If you sell into the technology space, then you need to plan for acquisitions and their impact on your revenue stream. M&A is both a threat and an opportunity. It is a Yin / Yang situation for sales reps.
There are several ways in which acquisitions can result in a customer drop or lost revenue:
- If your customer is “acqhired” by a company in another industry, then their talent is often re-purposed, and they may no longer require your product or services.
- The acquirer may be a customer of a competitor and not looking to change vendors. The acquirer may be tied into a long-term contract or they may be satisfied with their current solution.
- Both companies are customers, but volume pricing results in revenue decline at renewal. This can be made worse if the firm is looking to obtain efficiencies through layoffs or process efficiencies.

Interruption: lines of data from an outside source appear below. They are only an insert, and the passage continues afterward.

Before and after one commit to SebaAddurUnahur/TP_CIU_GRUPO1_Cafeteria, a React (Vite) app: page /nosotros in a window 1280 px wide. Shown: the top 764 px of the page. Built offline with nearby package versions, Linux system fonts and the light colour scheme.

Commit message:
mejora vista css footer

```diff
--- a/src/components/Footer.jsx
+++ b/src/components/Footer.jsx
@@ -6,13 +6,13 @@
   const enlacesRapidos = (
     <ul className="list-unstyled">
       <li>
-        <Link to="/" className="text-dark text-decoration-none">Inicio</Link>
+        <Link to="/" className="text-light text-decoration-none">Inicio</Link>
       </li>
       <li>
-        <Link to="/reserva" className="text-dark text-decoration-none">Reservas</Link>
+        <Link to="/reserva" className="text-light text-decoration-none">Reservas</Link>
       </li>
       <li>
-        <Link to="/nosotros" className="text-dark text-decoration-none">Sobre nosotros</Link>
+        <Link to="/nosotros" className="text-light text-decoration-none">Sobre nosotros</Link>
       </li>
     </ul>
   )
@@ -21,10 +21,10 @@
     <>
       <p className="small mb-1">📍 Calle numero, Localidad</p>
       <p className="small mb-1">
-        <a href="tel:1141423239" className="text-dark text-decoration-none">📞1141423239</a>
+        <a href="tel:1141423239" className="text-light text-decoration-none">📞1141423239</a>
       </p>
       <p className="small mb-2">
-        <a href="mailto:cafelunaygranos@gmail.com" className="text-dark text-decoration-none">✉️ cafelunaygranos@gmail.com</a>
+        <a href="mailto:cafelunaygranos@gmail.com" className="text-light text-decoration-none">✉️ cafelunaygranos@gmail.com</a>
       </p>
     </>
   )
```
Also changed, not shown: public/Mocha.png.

- Your key contacts are let go or assigned to other duties.
- The acquiring company has lengthy and expensive procurement processes that delay renewals or cause a drop as your POC is unwilling to navigate the new purchasing system.
But it also presents opportunities to cross-sell into new divisions and creates a greater openness to new ideas and solutions. Likewise, the new parent may be a good fit for other products and services from your firm.

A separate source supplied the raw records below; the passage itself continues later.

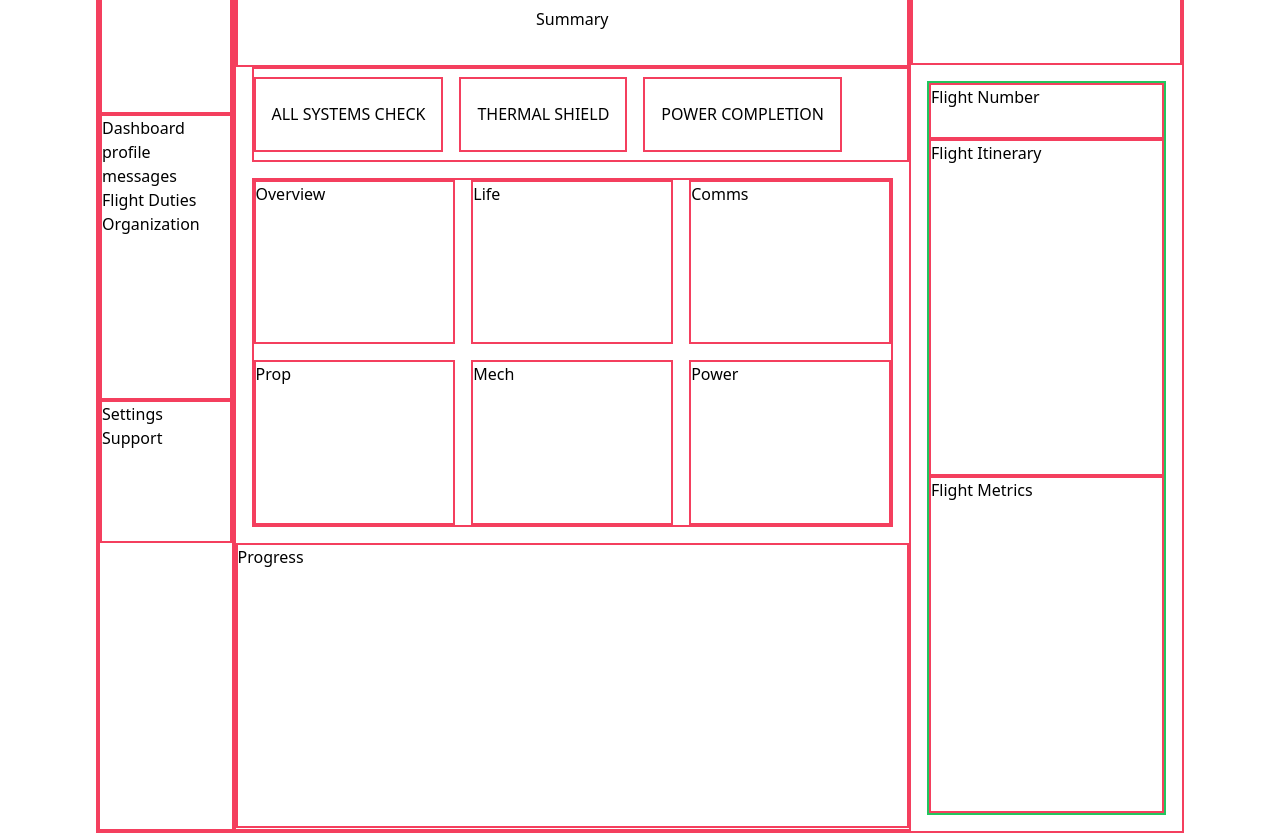
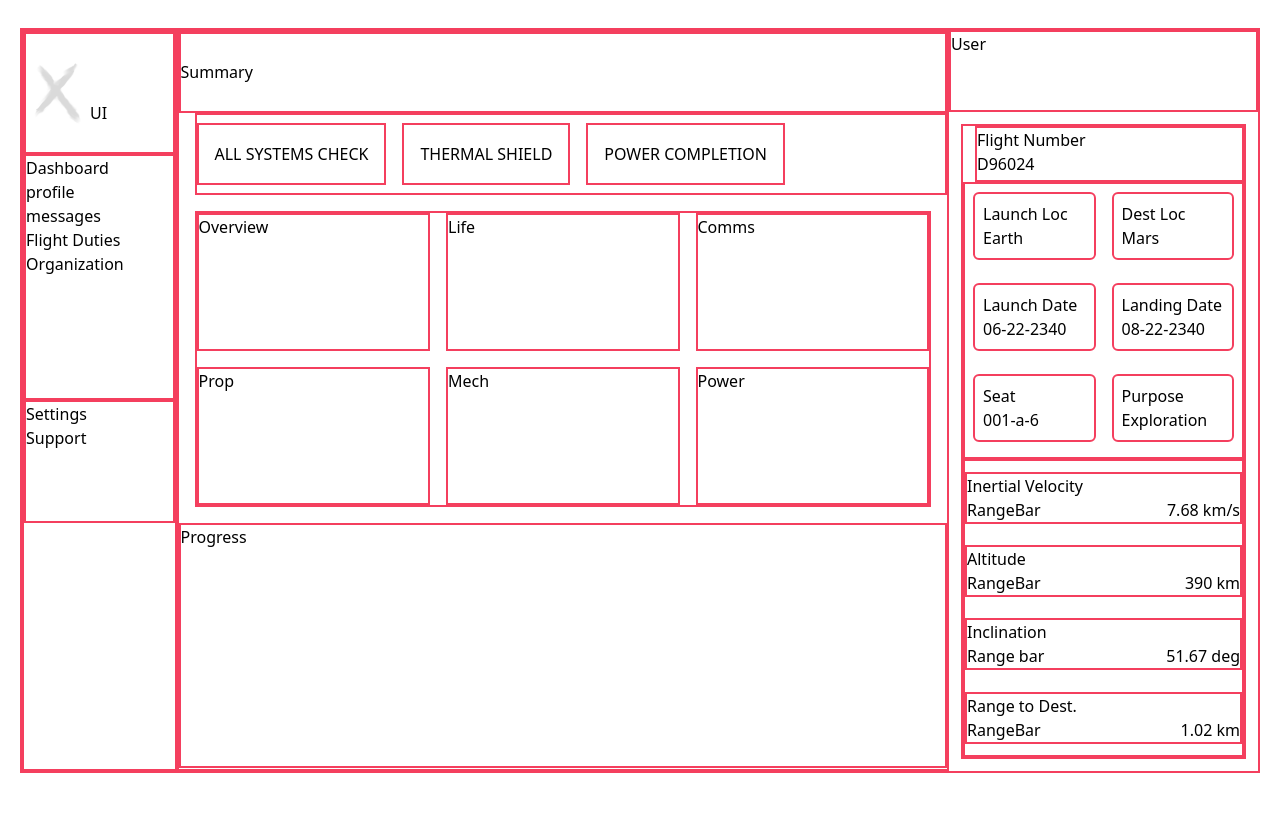
Before and after one commit to kb-git-hub/admin-dashboard, a website: page src/index.html in a window 1280 px wide. After the commit the page ends 800 px from the top, so only its background shows below. Drawn offline with Linux system fonts and the light colour scheme.

Commit message:
Update content

```diff
--- a/src/index.html
+++ b/src/index.html
@@ -14,7 +14,7 @@ h-screen
 ">
     <!-- <div class="webGLContainer"></div> -->
     <div class="contentContainer
-    w-[85vw] h-[85vh] min-h-[865px] min-w-[1000px]
+    w-[75vw] h-[80vh] min-h-[745px] min-w-[1240px]
     grid grid-cols-contentContainer
     layoutBorder
     ">
@@ -23,7 +23,11 @@ h-screen
         ">
 
 
-            <div class="logo layoutBorder row-span-1">XBoard</div>
+            <div class="logo layoutBorder row-span-1 flex items-center ">
+                <img class="object-scale-down h-16" src="/static/x2.png">
+                <div class="mt-10">UI</div>
+
+            </div>
 
             <div class="main  layoutBorder row-span-2">
                 <div class="dashboard">Dashboard</div>
@@ -41,14 +45,13 @@ h-screen
 
 
         <div class="dashMainContent row-span-1 grid grid-rows-main layoutBorder">
-            <div class="summary layoutBorder flex justify-center items-center">Summary</div>
+            <div class="summary layoutBorder flex items-center">Summary</div>
             <div class="flightLog layoutBorder
             flex gap-4 ml-4
             ">
                 <div class=" p-4 flex justify-center items-center my-2 systems layoutBorder">ALL SYSTEMS CHECK</div>
                 <div class=" p-4 flex justify-center items-center my-2 thermalShield layoutBorder">THERMAL SHIELD</div>
                 <div class=" p-4 flex justify-center items-center my-2 power layoutBorder">POWER COMPLETION</div>
-
 
             </div>
 
@@ -62,8 +65,6 @@ h-screen
                 <div class="mech layoutBorder">Mech</div>
                 <div class="power layoutBorder">Power</div>
 
-
-
             </div>
             <div class="progressUpdates layoutBorder row-span-3">Progress</div>
         </div>
@@ -71,17 +72,75 @@ h-screen
 
         <div class="dashRightContent grid grid-rows-main">
             <div class="user layoutBorder row-span-1">User</div>
-            <div class="flightDetails border-2 border-green-500  row-start-2 row-end-[-1]
-            flex flex-col
-            m-4
+            <div class="flightDetails border-2  row-start-2 row-end-[-1]
+            flex flex-col min-w-[280px] layoutBorder
+            m-3
+            ">
+
+                <div class="flightNumber layoutBorder h-14 ml-3 ">
+                    <div>Flight Number</div>
+                    <div>D96024</div>
+                </div>
+                <div class="flightItinerary layoutBorder grow
+                grid grid-cols-2
+                ">
+                    <div class="layoutBorder itineraryCards">
+                        <div>Launch Loc</div>
+                        <div>Earth</div>
+                    </div>
+                    <div class="layoutBorder itineraryCards">
+                        <div>Dest Loc</div>
+                        <div>Mars</div>
+                    </div>
+                    <div class="layoutBorder itineraryCards">
+                        <div>Launch Date</div>
+                        <div>06-22-2340</div>
+                    </div>
+                    <div class="layoutBorder itineraryCards">
+                        <div>Landing Date</div>
+                        <div>08-22-2340</div>
+                    </div>
+                    <div class="layoutBorder itineraryCards">
+                        <div>Seat</div>
+                        <div>001-a-6</div>
+                    </div>
+                    <div class="layoutBorder itineraryCards">
+                        <div>Purpose</div>
+                        <div>Exploration</div>
+                    </div>
+                </div>
 
 
-
-            ">
-
-                <div class="flightNumber layoutBorder h-14 ">Flight Number</div>
-                <div class="flightItinerary layoutBorder flex-grow">Flight Itinerary</div>
-                <div class="flightMetrics layoutBorder flex-grow">Flight Metrics</div>
+                <div class="flightMetrics layoutBorder grow-[4] flex flex-col justify-around">
+                    <div class="layoutBorder">
+                        <div>Inertial Velocity</div>
+                        <div class="flex justify-between">
+                            <div>RangeBar</div>
+                            <div>7.68 km/s</div>
+                        </div>
+                    </div>
+                    <div class="layoutBorder">
+                        <div>Altitude</div>
+                        <div class="flex justify-between">
+                            <div>RangeBar</div>
+                            <div>390 km</div>
+                        </div>
+                    </div>
+                    <div class="layoutBorder">
+                        <div>Inclination</div>
+                        <div class="flex justify-between">
+                            <div>Range bar</div>
+                            <div>51.67 deg</div>
+                        </div>
+                    </div>
+                    <div class="layoutBorder">
+                        <div>Range to Dest.</div>
+                        <div class="flex justify-between">
+                            <div>RangeBar</div>
+                            <div>1.02 km</div>
+                        </div>
+                    </div>
+                </div>
 
             </div>
 
--- a/src/input.css
+++ b/src/input.css
@@ -7,3 +7,9 @@
         @apply border-rose-500 border-2;
     }
 }
+
+@layer components {
+    .itineraryCards {
+        @apply h-fit m-2 p-2 rounded-md;
+    }
+}
```
Also changed, not shown: dist/output.css, static/x2.png (added).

Thus, it is important to be present during these windows of opportunity and risk. Here are a few recommendations:
- Reach out to your advocates and congratulate them on the transaction. Keep the note short and indicate you’ll reach out to them again in a few weeks once the dust has settled. Employees, particularly at acquired firms, are nervous and often initially in the dark about what it means to them and their department, so give them a little space to breathe while acknowledging their new reality. Then make sure to follow up a few weeks later as promised.

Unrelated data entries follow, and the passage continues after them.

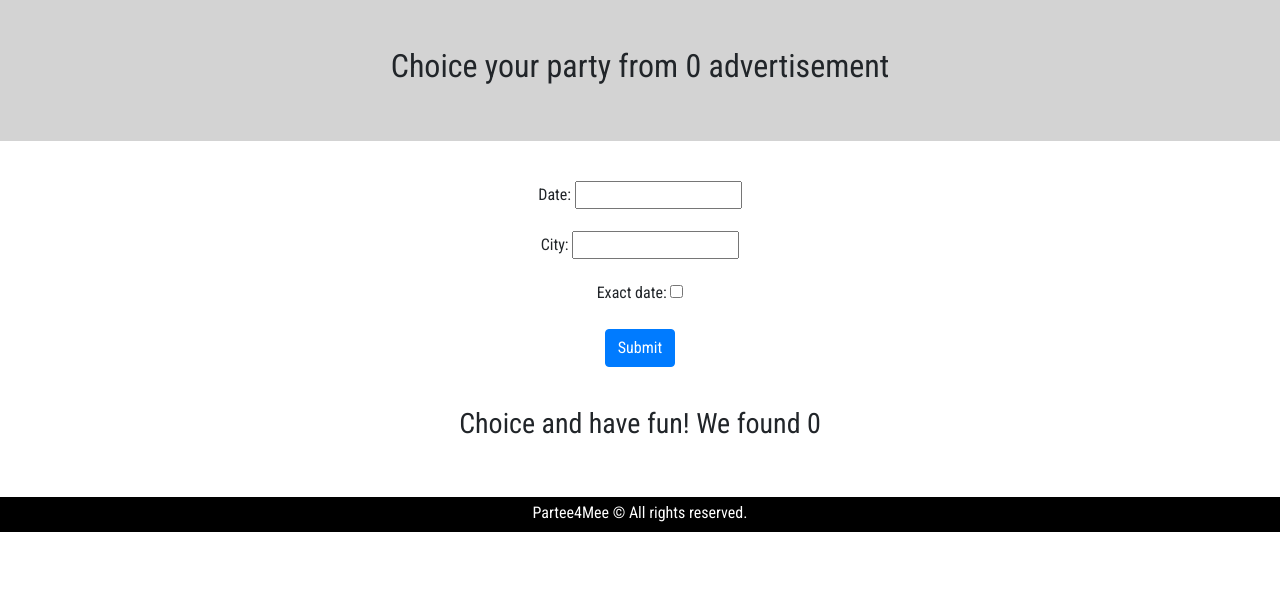
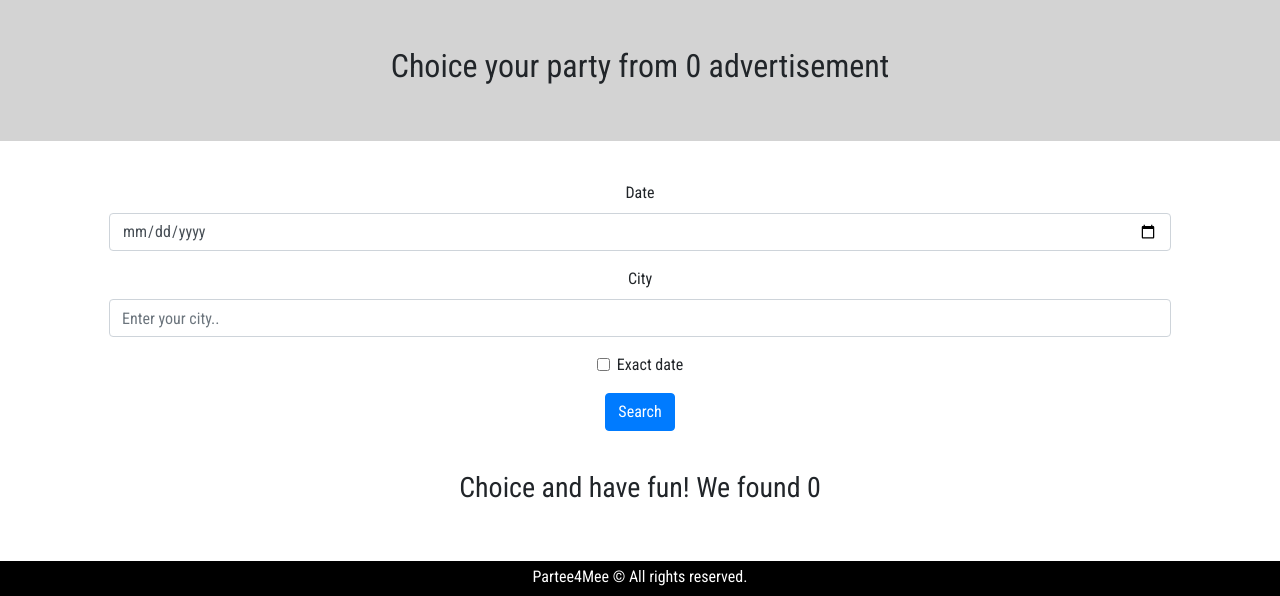
Before and after one commit to EwaStaszewska/FinalProject, a Django app: page /main/ in a window 1280 px wide. Shown: the part 473-1069 px from the top of the page. Before the commit the page ends 1005 px from the top, so only its background shows below. Run offline with Django 3.2, Linux system fonts and the light colour scheme; data that the repository does not hold is empty; some libraries are stand-ins or nearby versions.

Commit message:
add crispy forms to settings.py, first step of prettier searchingform

```diff
--- a/partee4mee/partee/forms.py
+++ b/partee4mee/partee/forms.py
@@ -10,6 +10,15 @@ class PartyForm(forms.ModelForm):
 
 class SearchingForm(forms.Form):
     # date = forms.DateField(required=False, label= 'Date', widget= forms.SelectDateWidget)
-    date = forms.DateField(required=False, label= 'Date')
-    city = forms.CharField(max_length = 20, required = False, label='City')
+
+    date = forms.DateField(required=False, label= 'Date', widget=forms.TextInput(attrs={
+        'class':'form-control',
+        'type': 'date'
+    }))
+
+    city = forms.CharField(max_length = 20, required = False, label='City', widget=forms.TextInput(attrs={
+        'class':'form-control',
+        'placeholder': 'Enter your city..',
+        }))
+
     bolean_field = forms.BooleanField(required=False, label= 'Exact date')
--- a/partee4mee/templates/main.html
+++ b/partee4mee/templates/main.html
@@ -1,6 +1,8 @@
 
 <!DOCTYPE html>
 {% load static %}
+{% load crispy_forms_tags %}
+
 <html lang="en" xmlns="http://www.w3.org/1999/html">
 <head>
     <meta charset="UTF-8">
@@ -128,8 +130,8 @@
         <div class="row">
             <div class="col-12 text-center">
                 <form method="GET" class="p-4 mt-3">
-                    {{form.as_p}}
-                    <button type="submit" class="btn btn-primary mb-2">Submit</button>
+                    {{form|crispy}}
+                    <button type="submit" class="btn btn-primary mb-2">Search</button>
                 </form>
                 <h3 class="mb-4 mt-2"> Choice and have fun! We found {{all| length}} </h3>
             </div>
```
Also changed, not shown: partee4mee/sda/settings.py (+7 -1 lines).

- If your current advocates and influencers aren’t LinkedIn connections, then send out the connection requests. This is the easiest way to see if their titles or roles change.
- Track any departures to new companies. They are likely to be your future advocates or deal influencers so keep the conversation going even if they don’t represent any near-term opportunities.
- If key individuals depart, then move quickly to reestablish connections with their replacements or former departmental colleagues. Don’t leave gaps with the buying committee.
- Ask for referrals into the new organization.
- Be flexible in your contracts. Being intransigent and holding firms to current contracts when they wish to renegotiate ensures current revenue but increases the likelihood that you will be dropped in the future. Consider the impact on their LTV by being intransigent.
- Honestly evaluate the impact on your pipeline and discuss it with your management. Opportunities may be pushed out and renewals put at risk. Update your account plan and work with your sales director to manage
dealand broader account risk.
Remember that no customer is permanent. You need to both deepen and widen your relationships. The broader your set of relationships, the more stable your LTV and the greater your likelihood of withstanding acquisitions, changes in top leadership, and departures of your cheerleaders. The best way to prepare for an acquisition is to have established a broad set of relationships across your key accounts. Relying on one or two champions leaves you vulnerable.